··· Data extract ···

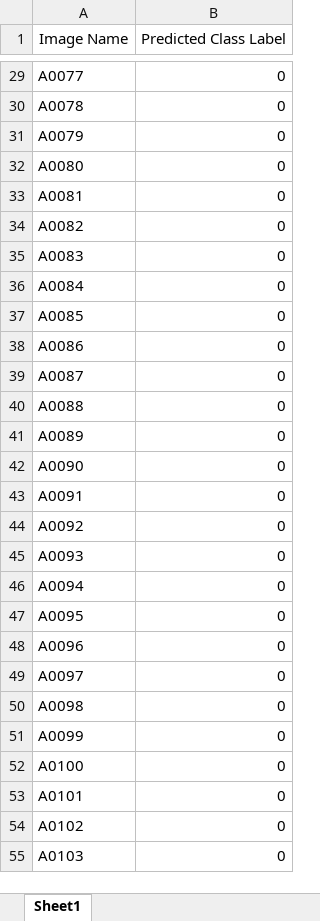
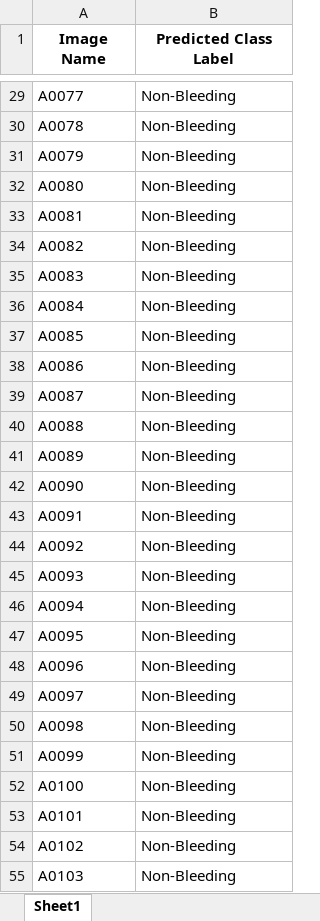
Before and after one commit to BasitAlawode/WCEBleedGen, an Excel workbook: results/excel/Test_Dataset_2.xlsx, sheet Sheet1, drawn as a sheet; only a part is shown, gaps mark what is left out; values as stored, in another font and other column widths than the file's, no borders; the diff covers the shown part only; the diff names each change by its address in the sheet, - before the commit and + after, or states it on an @@ line.

```diff
--- a/results/excel/Test_Dataset_2.xlsx (sheet Sheet1)
+++ b/results/excel/Test_Dataset_2.xlsx (sheet Sheet1)
-A1:B1 bold: off
+A1:B1 bold: on
-B29:B55 alignment: right
+B29:B55 alignment: left
-B29:B55 (Predicted Class Label): 0
+B29:B55 (Predicted Class Label): Non-Bleeding
```
Also changed, not shown: 488 edited cells and cell formats elsewhere in this sheet, results/excel/Test_Dataset_1.xlsx, 1 other file.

···

#### [How to complete this task]
Omit every picture while printing the data word for word.

#### [Task solution]
Before and after one commit to BasitAlawode/WCEBleedGen, an Excel workbook: results/excel/Test_Dataset_2.xlsx, sheet Sheet1, drawn as a sheet; only a part is shown, gaps mark what is left out; values as stored, in another font and other column widths than the file's, no borders; the diff covers the shown part only; the diff names each change by its address in the sheet, - before the commit and + after, or states it on an @@ line.

```diff
--- a/results/excel/Test_Dataset_2.xlsx (sheet Sheet1)
+++ b/results/excel/Test_Dataset_2.xlsx (sheet Sheet1)
-A1:B1 bold: off
+A1:B1 bold: on
-B29:B55 alignment: right
+B29:B55 alignment: left
-B29:B55 (Predicted Class Label): 0
+B29:B55 (Predicted Class Label): Non-Bleeding
```
Also changed, not shown: 488 edited cells and cell formats elsewhere in this sheet, results/excel/Test_Dataset_1.xlsx, 1 other file.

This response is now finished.